Faye was brilliant and made even the simplest question seem worthy of discussion. She was very knowledgable and obviously passionate about her subject - horse welfare and rehabilitation. With this in mind she was keen that anyone thinking of buying a horse or pony should be armed with as much knowledge as possible, so that the right choice could be made for both the potential owner and the horse itself.

We spent the morning going through Faye's comprehensive handout - which was a useful reminder that we could take home with us. We discussed where to look for a potential horse or pony and the sort of questions we should be asking, both during the initial phone call and also at the actual viewing. A lot of it was such common sense that you wouldnt necessarily think to ask about it. And it made me realise just how important some of the simple questions were, to give an overall picture of the horse or pony's health, condition, welfare and potential - both good and bad. A particular problem may not necessarily mean a bad horse, but it does give you an awareness of any issues and enables you to consider whether this is acceptable to you, or something you might be prepared to manage if everything else was ok. We also discussed how to look at the practical things at a viewing - things to look for with the horse itself - not just physically but its temperament and behaviour. Also, it's surroundings, stable and interaction with other horses and with people.

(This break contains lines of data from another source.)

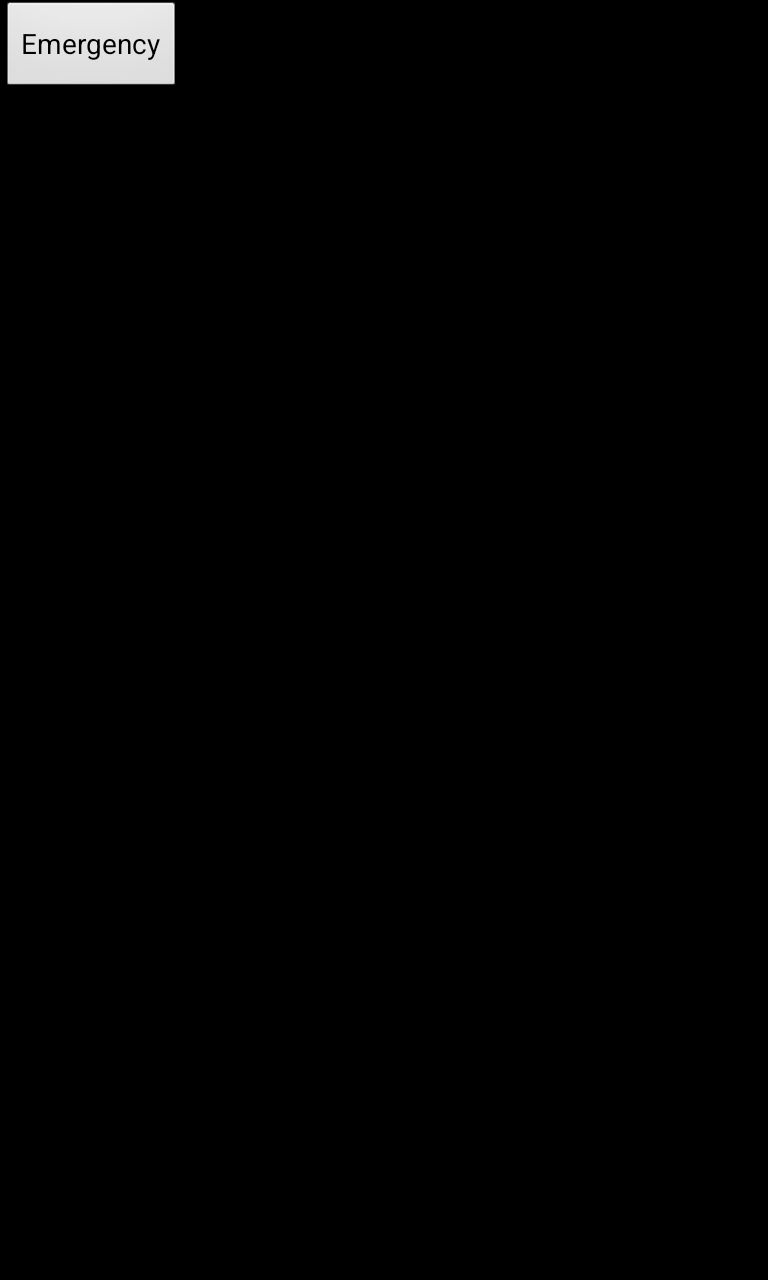
Repository: ProjPossibility/2014-USC-CareTaker-2
Layout: MyFirstApp/res/layout/activity_main.xml
These files come from the project's save history. The layout is drawn as it stood at one moment and after the next save; the edit follows.
It is drawn on a 768 x 1280 px phone screen (xhdpi) without system bars, with theme android:Theme; the app's code is not run.

Above is the layout before, as saved 2014-02-08 18:53:06.

After the next save:
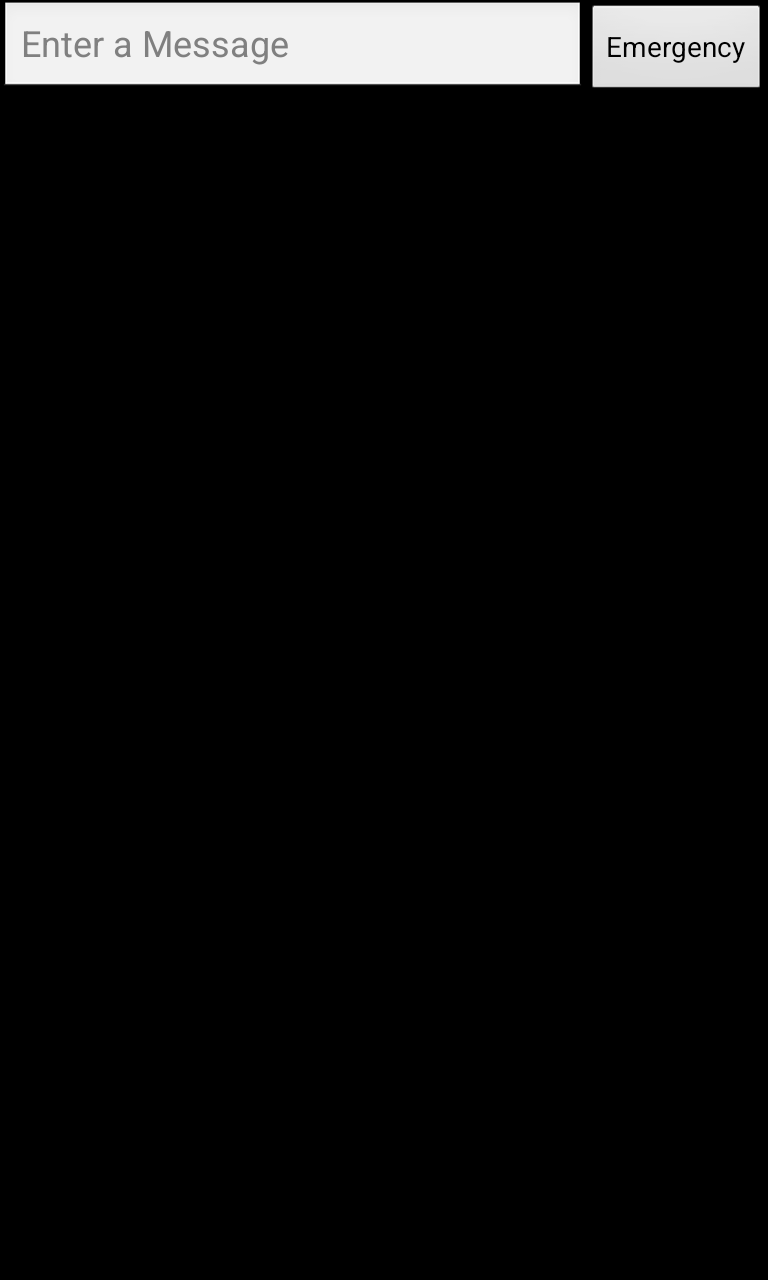
Saved 5 min 30 s later.
--- a/MyFirstApp/res/layout/activity_main.xml
+++ b/MyFirstApp/res/layout/activity_main.xml
@@ -3,11 +3,11 @@
     android:layout_width="match_parent"
     android:layout_height="match_parent"
     android:orientation="horizontal">
-    <!-- EditText android:id="@+id/edit_message"
+    <EditText android:id="@+id/edit_message"
         android:layout_width="0dp"
         android:layout_height="wrap_content"
         android:layout_weight="1"
-        android:hint="@string/edit_message"/-->
+        android:hint="@string/edit_message"/>
 	 <Button
 	     android:layout_width="wrap_content"
 	     android:layout_height="wrap_content"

Then, after lunch, we went outside to try and put some of this theory into practice. We looked at three ponies, all with different characteristics. And Faye helped us identify certain things and encouraged us to make our own observations and come to our own conclusions. This was really useful - as no amount of theory can take the place of actually handling the horse or pony and doing your own practical assessment.

This was an excellent course, with an excellent tutor. I feel happier about accompanying my friend to any potential viewings as I now have a comprehensive check list of questions and the confidence to ask them of any potential seller. I realise that if we dont ask the questions, then we wont get the information we need to make the right decisions. And just think of all those opportunities I will have to sniff some more horses and ponies!!!